Nicola reared back on her stool. 'Stop. What's that cack on your lip?'
Bessie dropped her arms and ran the back of one hand under her nostrils. It left a glistening trail across her cheek.
'Oh shit.' Nicola got off the stool and backed away. 'I'm sorry, darling, but you can't come in here with a cold. I've got no resistance left. Helen, you'll have to send her home.' She shuffled as fast as she could down the hall into the spare room, and pulled the door shut behind her.
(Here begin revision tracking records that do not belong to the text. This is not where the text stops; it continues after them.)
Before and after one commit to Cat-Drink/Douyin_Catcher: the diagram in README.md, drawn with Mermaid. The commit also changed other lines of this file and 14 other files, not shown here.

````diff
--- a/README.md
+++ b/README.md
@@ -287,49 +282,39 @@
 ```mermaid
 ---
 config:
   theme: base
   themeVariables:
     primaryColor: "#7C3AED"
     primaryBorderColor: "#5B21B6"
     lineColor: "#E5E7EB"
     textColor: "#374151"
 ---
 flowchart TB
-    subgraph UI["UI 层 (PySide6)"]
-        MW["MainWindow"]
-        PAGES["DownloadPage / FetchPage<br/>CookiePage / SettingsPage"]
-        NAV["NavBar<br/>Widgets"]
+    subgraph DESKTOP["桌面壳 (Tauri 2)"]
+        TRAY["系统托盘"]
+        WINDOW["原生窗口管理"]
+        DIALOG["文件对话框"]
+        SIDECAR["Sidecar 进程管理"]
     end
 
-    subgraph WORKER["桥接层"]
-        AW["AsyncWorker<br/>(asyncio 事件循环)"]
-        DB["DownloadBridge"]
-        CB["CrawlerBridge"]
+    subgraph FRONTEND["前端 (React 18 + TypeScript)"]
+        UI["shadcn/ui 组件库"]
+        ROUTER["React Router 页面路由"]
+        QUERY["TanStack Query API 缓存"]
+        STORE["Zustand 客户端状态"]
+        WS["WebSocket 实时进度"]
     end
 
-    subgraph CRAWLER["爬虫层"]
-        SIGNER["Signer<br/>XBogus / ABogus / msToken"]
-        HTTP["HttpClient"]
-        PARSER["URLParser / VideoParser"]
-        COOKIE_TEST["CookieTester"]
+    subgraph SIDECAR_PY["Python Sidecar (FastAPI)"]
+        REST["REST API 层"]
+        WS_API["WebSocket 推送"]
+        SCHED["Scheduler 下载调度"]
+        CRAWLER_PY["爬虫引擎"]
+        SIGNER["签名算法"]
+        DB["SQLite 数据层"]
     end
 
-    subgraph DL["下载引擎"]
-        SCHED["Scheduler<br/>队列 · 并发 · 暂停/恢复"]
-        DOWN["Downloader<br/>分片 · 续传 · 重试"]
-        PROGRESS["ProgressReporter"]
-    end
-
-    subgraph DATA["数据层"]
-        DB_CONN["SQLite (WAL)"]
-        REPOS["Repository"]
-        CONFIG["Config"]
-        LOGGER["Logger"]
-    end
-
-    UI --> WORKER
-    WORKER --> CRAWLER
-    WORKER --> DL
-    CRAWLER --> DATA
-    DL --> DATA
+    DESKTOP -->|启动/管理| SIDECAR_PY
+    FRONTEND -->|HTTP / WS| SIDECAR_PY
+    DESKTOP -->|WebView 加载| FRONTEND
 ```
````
I picked up a pencil and took a breath to start explaining cell counts and immune systems, but Bessie didn't ask. She stood in the centre of the room with her arms dangling. Her face was blank. I heard the neighbour over the back lane slam his car door and drive away. At once his dog began its daily barking and howling. We had adapted our nerves to its tedious racket and no longer thought of complaining, but maybe the wind that morning was blowing from a new direction, for the high-pitched cries floated over the fence and right into our yard, filling the sunny air with lamentation.
One of my oldest friends is due just after Christmas for her third round of chemo. She has become a connoisseur of anti-nausea drugs. The wig is fabulous, though she says it's very irritating when people who haven't seen her for a while come up to her and say 'Wow, what have you done to your hair, it looks fabulous!'
I've known her since we were in our late teens. We shared a student house in our early twenties for two and a half years; we used to sing together a lot, and the other week we were driving to the supermarket when the young James Taylor appeared on the compilation CD singing 'Sweet Baby James' and we swung in behind him with two different harmonies. I was a witness at her wedding and a wet mess at her husband's funeral.
Now on the day before Christmas Eve I'm recovering from a very bad upper respiratory tract infection; though functional, I am still a little rattly, sodden and febrile. Every day, by email, she and I defer and renegotiate a meeting to exchange Christmas greetings and presents, which may have to become Proclamation Day greetings and presents (special SA public holiday) or possibly even New Year greetings and presents. Because she must not catch this. It put me in bed for the best part of three days, and my immune system's pretty good.
What floors me is the power of the drive to disregard it: the ferocious sense of what's good and proper that tells me I can't possibly not see her and her daughter, the fourth-year Aerospace Engineering student who at the age of eleven introduced me to Harry Potter, for Christmas. Everything about staying away seems mean-spirited, ultra-cautious, ungenerous, unloving. Which in the face of the immunological facts is clearly absurd.